Anton Paar GmbH, which had successfully taken over the production of the small angle x-ray camera a few years before, also took over the production of the density meter, as a support device for the small angle x-ray camera so to speak, and the name DMA (Dichtemessapparatur) was born. The DMA 02 was already presented at the ACHEMA in Frankfurt, Germany, in 1967. Soon it turned out that this device could be used as a replacement for plummet measuring and pycnometers, far beyond the use in small-angle X-ray scattering investigation.
The uncomplicated handling, the low usage of preparations, and the measuring speed were so far unequalled advantages. From the vantage point of the present, the first DMA 02 device was downright primitive. It was very limited with regard to both mechanical build and electronic equipment. The success of even this simple device encouraged the developers to sound out the use of the new method into all directions.
The rapid development of electronics and better insight into the physics of the oscillating U-tube brought forth a number of devices. The devices that followed the DMA 02 were the DMA 02B, the DMA 02C, and the DMA 02D, which above all featured a more refined measuring system. The wish for a more economically priced device brought forth the DMA 10, a minimum version of the oscillating U-tube principle.
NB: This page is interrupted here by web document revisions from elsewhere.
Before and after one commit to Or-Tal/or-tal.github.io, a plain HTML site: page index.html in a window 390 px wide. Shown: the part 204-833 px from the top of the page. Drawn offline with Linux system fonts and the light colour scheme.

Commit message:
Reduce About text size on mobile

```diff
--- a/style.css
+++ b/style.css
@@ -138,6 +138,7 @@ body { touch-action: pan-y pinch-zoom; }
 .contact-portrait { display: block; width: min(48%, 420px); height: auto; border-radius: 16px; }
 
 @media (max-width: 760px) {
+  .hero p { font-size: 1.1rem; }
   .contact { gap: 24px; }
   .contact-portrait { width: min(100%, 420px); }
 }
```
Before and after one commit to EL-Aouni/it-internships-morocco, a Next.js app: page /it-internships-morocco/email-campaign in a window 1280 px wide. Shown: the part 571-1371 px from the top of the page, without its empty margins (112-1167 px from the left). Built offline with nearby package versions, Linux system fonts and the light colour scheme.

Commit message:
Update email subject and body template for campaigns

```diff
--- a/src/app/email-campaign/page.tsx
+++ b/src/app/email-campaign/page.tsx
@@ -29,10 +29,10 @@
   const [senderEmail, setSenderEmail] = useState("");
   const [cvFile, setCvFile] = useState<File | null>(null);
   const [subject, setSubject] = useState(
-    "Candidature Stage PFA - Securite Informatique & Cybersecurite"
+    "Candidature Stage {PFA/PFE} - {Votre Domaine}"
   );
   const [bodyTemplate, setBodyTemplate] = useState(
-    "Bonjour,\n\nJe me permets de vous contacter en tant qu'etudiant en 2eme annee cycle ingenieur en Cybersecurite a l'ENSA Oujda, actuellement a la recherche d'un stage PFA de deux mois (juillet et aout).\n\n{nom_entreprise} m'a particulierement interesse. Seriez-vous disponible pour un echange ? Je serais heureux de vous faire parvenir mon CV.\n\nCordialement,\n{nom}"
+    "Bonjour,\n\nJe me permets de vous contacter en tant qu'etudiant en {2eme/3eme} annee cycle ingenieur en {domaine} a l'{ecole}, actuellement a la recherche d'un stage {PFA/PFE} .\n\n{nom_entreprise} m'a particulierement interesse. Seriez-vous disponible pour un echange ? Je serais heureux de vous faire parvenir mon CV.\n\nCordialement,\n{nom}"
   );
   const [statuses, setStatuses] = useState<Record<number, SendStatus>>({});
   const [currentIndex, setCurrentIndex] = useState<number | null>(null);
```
Then, as from the 1970s the available electronic components became sophisticated enough, so that density could be directly displayed by a built-in calculator. Before, only a period duration value had been displayed, which had then been manually converted into a density value. Yet only for the low accuracy class so far because the difficulties for high accuracy seemed insurmountable. The first battery-operated hand-held device, the DMA 35, was also developed in that time.
Our cooperation with Siemens Erlangen introduced us into the world of process technology. It was our task to measure the concentration of a boric acid solution via density in the nuclear power plant of Stade, which was under construction at that time. The requirements for the measuring cell and the electronics were enormous, and so was also the challenge for the developers. It had to be measured with metal oscillators in the flow, and the electronics had to cope with the rough power plant environment. These devices worked without malfunctions until the nuclear power plant was closed down after 32 years.
A family of density meters was born—DPRs (Dichteprozessrechner). Due to the more complex tasks in the process measuring sector, we developed and built devices with different oscillator diameters, materials, and pressure and temperature ranges. The nuclear power plant was only the beginning. Above all in food production (beverages), the DPR systems became an essential part of our product range.
With introducing thermostatting by means of Peltier elements, we placed the first stand-alone measuring device on the market with the DMA 46. In parallel, H. Leopold developed an electronic thermometer which finally, integrated in the density meter, made the complete measuring setup possible.
Until 1978, we mainly worked on the structure of the devices and its perfection. In 1978, we successfully won over H. Deimel, an excellent physicist who has also always stayed up-to-date with applications in practice, to join our development team. He examined–-and still examines—the theory underlying the oscillating U-tube and pointed out serious flaws in the accuracy of our measuring devices.
Based on the theoretical insights and their confirmation in practice, we have developed measures which, ultimately, make it possible for us to push the limits of accuracy to the limit of detection. After the versions DMA 48 and DMA 80, we developed the DMA 5000/4500 devices step by step, which leave nothing to be desired anymore with regard to measurement results.
Along with the measurement of density, we also developed combinations with the measurement of other qualities of liquids. The combination with the sound velocity measuring devices DSA 48 and DSA 5000 allows for determining the concentration in three-components mixtures; the inclusion of the refractive index successfully followed up the well-known measuring routines in the beverages industry, and density measurement for the calculation of kinematic viscosity is also integrated in a newly developed rotational viscometer.
If one looks back on the 40 years, the development of the oscillating U-tube method, it seems that it has gone ahead smoothly. What has not been mentioned here are the many wrong tracks that we have taken, and the mistakes we have made because we simply had no previous knowledge of completely new things. We have never had the opportunity to orient ourselves towards demand because their is no demand for the unknown. We have rather tried to explore and further pursue what is just feasible.